Spectrum is one such example. While I have no complaints about their service — best I've ever seen on all fronts, actually — I do have to pay a little more for Business Internet to be allowed to run a public server. The terms of Residential service just does not permit it.

 

With these tools you're creating an SSH tunnel and serving to the outside world from their host. How would your ISP even know?

 

@codemouse92 thanks for your comment, I was not aware this term might be in existence from ISP's side but I was also made aware from another comment earlier thanks for pointing out.

 

I like these services but I freak a little about security. Specially this one doesn't have any kind of Privacy statement on their website.
I would prefer something hosted by myself.

There may be some docker images to do that by yourself like: docker-tunnel, docker-tunnel (2), etc.

 

@lardissone The way I see this used is for a few minutes running where I need to test a few quick features and then I turn it down again but you are right I would probably not use it for a mission critical web app.

Thanks for mentioning the alternatives though.

 

Using "Localhost.run" it says "nothing connected here, check your SSH!"
Any solution?

 

run your command with debugging enabled -v like this

ssh -R 80:localhost:3000 ssh.localhost.run -v

and report back with the output might be able to spot what is going on

 

Thanks for your reply.
But I still having the same problem. my localhost runs on localhost:80
so I ran this command: "ssh -R 80:localhost:80 ssh.localhost.run -v"
and got the same message: "Nothing connected here, check your SSH!"

@jfbiswajit Are you running on windows ?
I have seen this message that might be from the developer of localhost.run and describes the same error message but no solution

news.ycombinator.com/item?id=14035132

perhaps the windows is not supported at the moment but I have never seen this, I will see if I can get my hands on a windows machine and give it a try.

You might want to try serveo solution as well.

 

very easy to setup,thanks :)

 

for bash users you can create a bash alias for it like this:

function localserve(){
ssh -R 80:localhost:"$1" ssh.localhost.run
}

and then use it as localserve 3000

 

@whatthehanan thanks for stopping by and for your addition.

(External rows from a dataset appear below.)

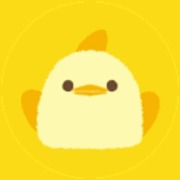
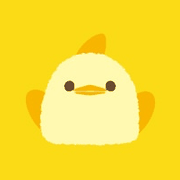
アイコンを元画像から作り直し（ホーム画面用を高画質の正方形に）

diff --git a/docs/index.html b/docs/index.html
@@ -9,8 +9,8 @@
 <meta name="apple-mobile-web-app-status-bar-style" content="default">
 <meta name="apple-mobile-web-app-title" content="ぴよりん">
 <link rel="manifest" href="manifest.webmanifest">
-<link rel="icon" type="image/png" href="favicon.png">
-<link rel="apple-touch-icon" href="apple-touch-icon.png">
+<link rel="icon" type="image/png" href="favicon.png?v=2">
+<link rel="apple-touch-icon" href="apple-touch-icon.png?v=2">
 <title>ぴよりんニュース</title>
 <link rel="preconnect" href="https://fonts.googleapis.com">
 <link rel="preconnect" href="https://fonts.gstatic.com" crossorigin>
@@ -289,7 +289,7 @@ a,button,summary{touch-action:manipulation;-webkit-tap-highlight-color:transpare
   <aside>
     <div class="brand">
       <span class="eyebrow">Piyorin News Watch</span>
-      <a href="./" class="home" id="home" aria-label="ぴよりんニュース トップへ"><h1><img class="yolk" src="icon.png" alt="" width="36" height="36">ぴよりんニュース</h1></a>
+      <a href="./" class="home" id="home" aria-label="ぴよりんニュース トップへ"><h1><img class="yolk" src="icon.png?v=2" alt="" width="36" height="36">ぴよりんニュース</h1></a>
       <p>名古屋のひよこプリン「ぴよりん」の公式発表・プレスリリース・メディア記事をまとめて追いかけます。</p>
     </div>
 
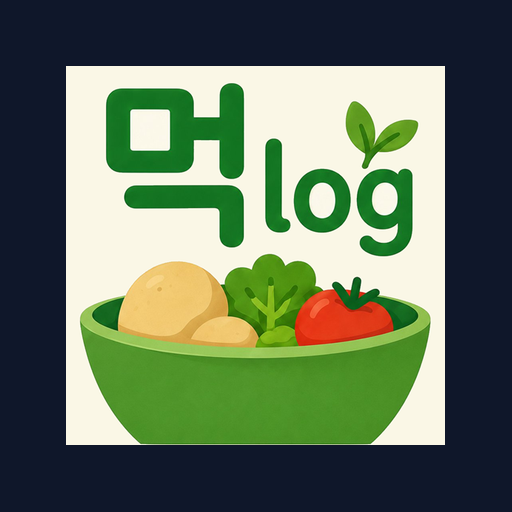
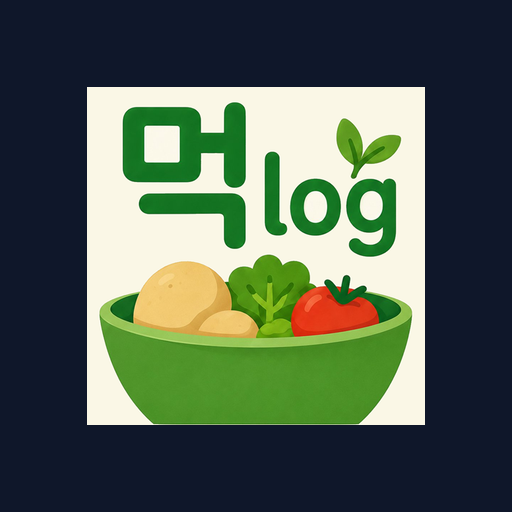
chore: 아이콘 안전 여백 66%, 스플래시 동기화, 배포 0.1.7

Changed region(s): [[0.125, 0.125, 0.875, 0.875], [0.375, 0.5, 0.4062, 0.5312]]

diff --git a/src/pages/SettingsPage.tsx b/src/pages/SettingsPage.tsx
@@ -361,7 +361,7 @@ export default function SettingsPage() {
             개인정보 처리방침 · 서비스 안내
           </Link>
         </p>
-        <p className="text-[11px] text-slate-600">먹로그 v0.1.6</p>
+        <p className="text-[11px] text-slate-600">먹로그 v0.1.7</p>
       </section>
     </div>
   );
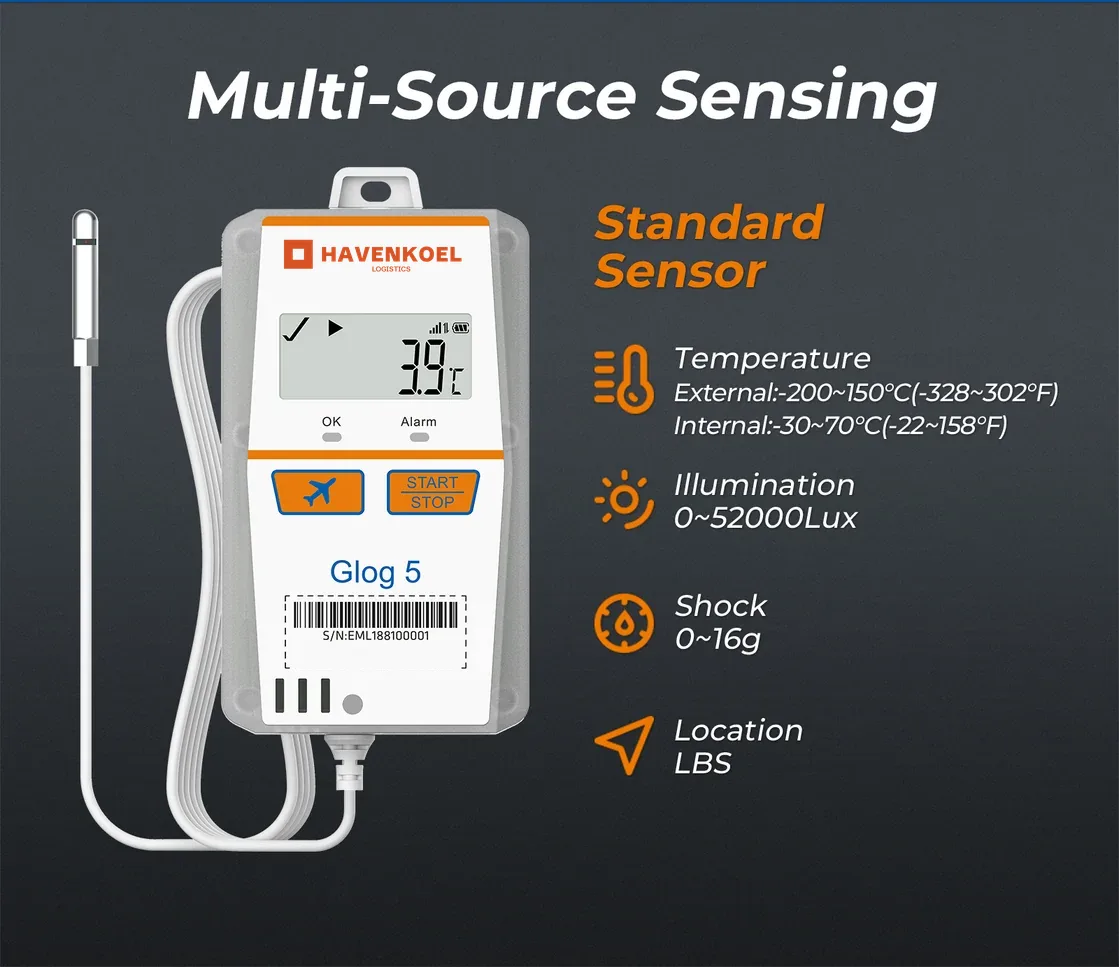
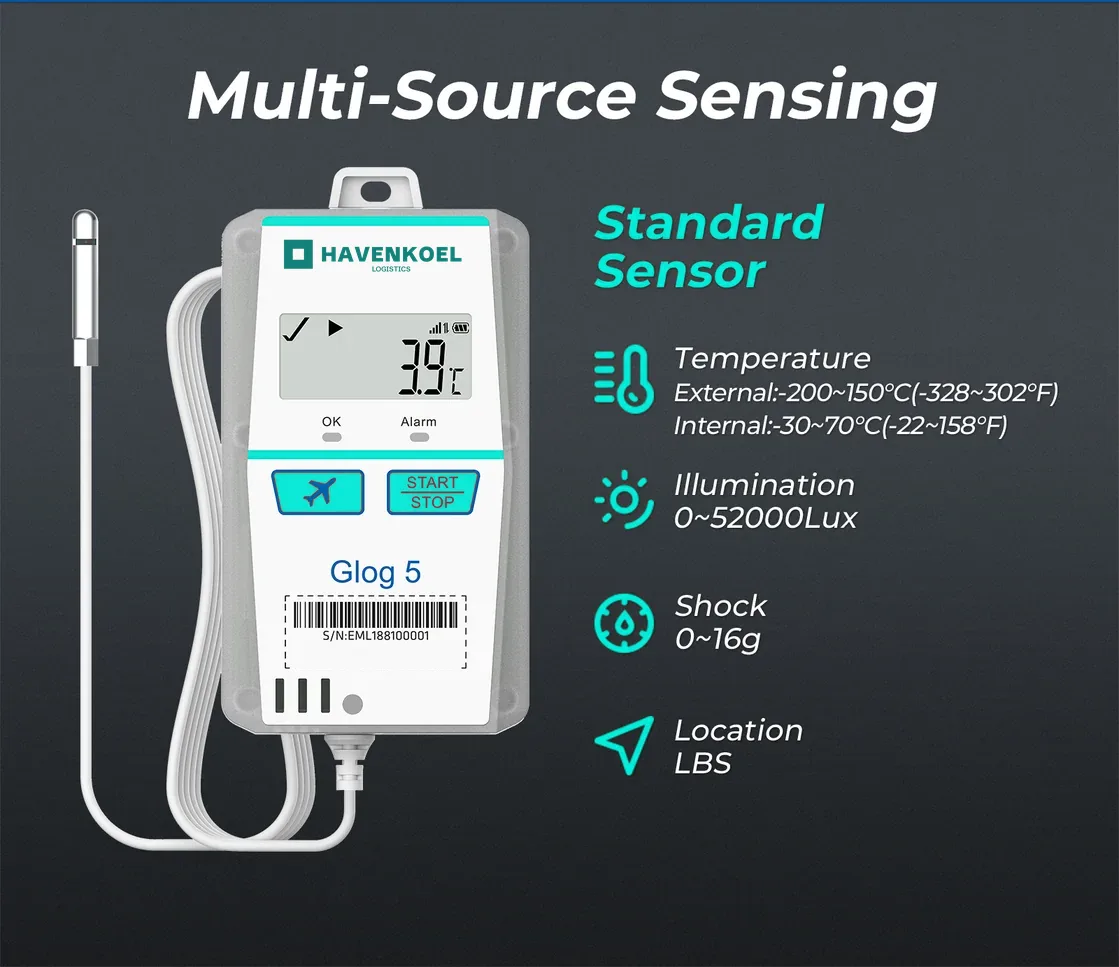
usb-logger: recolour the manufacturer's orange to each example brand
Every logger image now carries its example brand's colour instead of the
manufacturer's signature orange, on the device and in the spec-graphic headings.

Claude-Session: https://claude.ai/code/session_01DNRz1cU7szJ2nerYM86THT

diff --git a/usb-logger.html b/usb-logger.html
@@ -627,7 +627,8 @@
 <!-- Card figures: the manufacturer's product pages and spec graphics (sources in CLAUDE.md).
      The images are white-labelled: brand header cropped, the logo on each logger replaced by a
      different made-up example brand (Veldvers, Polderpharma, Noordvries, Slagerij Kroon,
-     Havenkoel, Zuidbloem) to show how a customer's own logo looks on it. The LogEt 1 graphic shows its WHO PQS listing (E006/083) —
+     Havenkoel, Zuidbloem) to show how a customer's own logo looks on it; the manufacturer's
+     orange is recoloured to each example brand's colour. The LogEt 1 graphic shows its WHO PQS listing (E006/083) —
      the page text deliberately makes no PQS claim of its own.
      LogEt 260 (reusable 4G) is wanted here too; add its card once there is an image for it. -->
 <section class="s" id="loggers">

diff --git a/CLAUDE.md b/CLAUDE.md
@@ -339,7 +339,8 @@ illustration for a real photo, delete `.draftbar` + its CSS, flip robots to
 `assets/loggers/` with Elitech's orange header bar cropped off, the logo and web address on each
 logger painted out, and a **different fictional example brand** on each image where the logo was
 (Veldvers hero, Polderpharma LogEt 1, Noordvries RC-17, Slagerij Kroon RC-5, Havenkoel Glog 5,
-Zuidbloem CTA cutout; card `.maker` reads "Voorbeeld: …"). Keep them invented — never a real company (the
+Zuidbloem CTA cutout; card `.maker` reads "Voorbeeld: …"). Elitech's orange is recoloured to each
+example brand's colour too (green, blue, teal, red, magenta), on the devices and the spec-graphic text. Keep them invented — never a real company (the
 `elitech-*` originals were removed; they are in git history). Copy says "beproefde hardware",
 "gratis uitleessoftware" (not ElitechLog), "specificaties van de fabrikant"; Product JSON-LD `brand` is FahCel Dataloggers. Model names
 (LogEt 1, RC-17, RC-5, Glog 5) stay. Everything below describes where the hardware and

Indeed it make life easier if one is using this technique a lot.

 

Also worth mentioning... Cloudflare Argo Tunnel developers.cloudflare.com/argo-tun... can be used with or without registering for an account

 

@gabanz thanks for the comment. Added cloudflare argo tunnel to the list of similar services at the end of the post.

 

Whoa, very cool. Will definitely give this a try

 

@beznet I was hoping for people to find useful/cool thanks for stopping by and the comments.

 

The first "big" one of these I remember using was localtunnel, which is just the same sort of ssh wrapper. For some reason, when things like ngrok came out everyone forgot about it though.

 

What's append to serveo ? Is it dead ?

 

Yes seems to be not working, I took a note and edited the post, thanks for posting.